What is needed
In the listing below, which lines contain the string "part"? Copy them all.

Material for this task
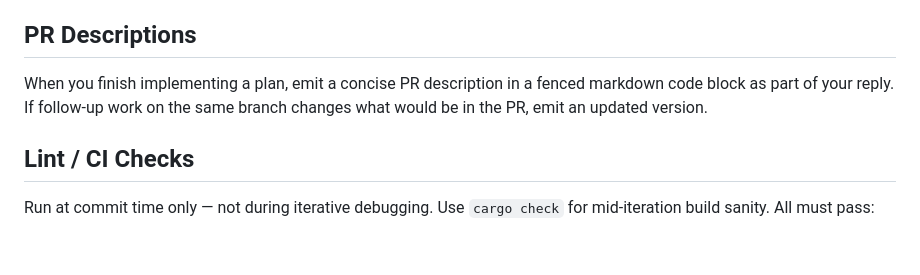
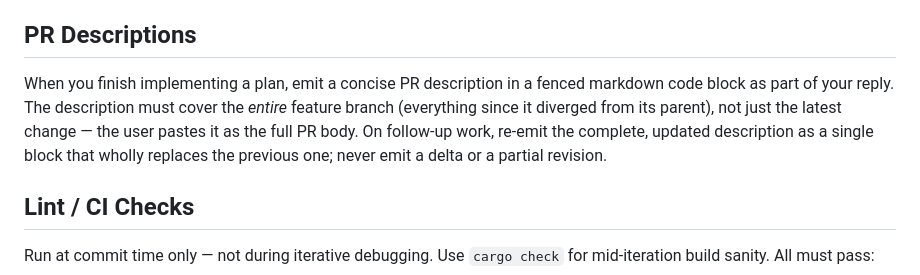
Before and after one commit to darkly-art/darkly, a Markdown page: AGENTS.md, the part around the change. GitHub-like rendering; blank space fills up the shorter version.

```diff
--- a/AGENTS.md
+++ b/AGENTS.md
@@ -169,7 +169,7 @@ Darkly is in pre-release / alpha. Until the first public release, breaking on-di
 
 ## PR Descriptions
 
-When you finish implementing a plan, emit a concise PR description in a fenced markdown code block as part of your reply. If follow-up work on the same branch changes what would be in the PR, emit an updated version.
+When you finish implementing a plan, emit a concise PR description in a fenced markdown code block as part of your reply. The description must cover the *entire* feature branch (everything since it diverged from its parent), not just the latest change — the user pastes it as the full PR body. On follow-up work, re-emit the complete, updated description as a single block that wholly replaces the previous one; never emit a delta or a partial revision.
 
 ## Lint / CI Checks
 
```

Worked solution
Before and after one commit to darkly-art/darkly, a Markdown page: AGENTS.md, the part around the change. GitHub-like rendering; blank space fills up the shorter version.
-When you finish implementing a plan, emit a concise PR description in a fenced markdown code block as part of your reply. If follow-up work on the same branch changes what would be in the PR, emit an updated version.
+When you finish implementing a plan, emit a concise PR description in a fenced markdown code block as part of your reply. The description must cover the *entire* feature branch (everything since it diverged from its parent), not just the latest change — the user pastes it as the full PR body. On follow-up work, re-emit the complete, updated description as a single block that wholly replaces the previous one; never emit a delta or a partial revision.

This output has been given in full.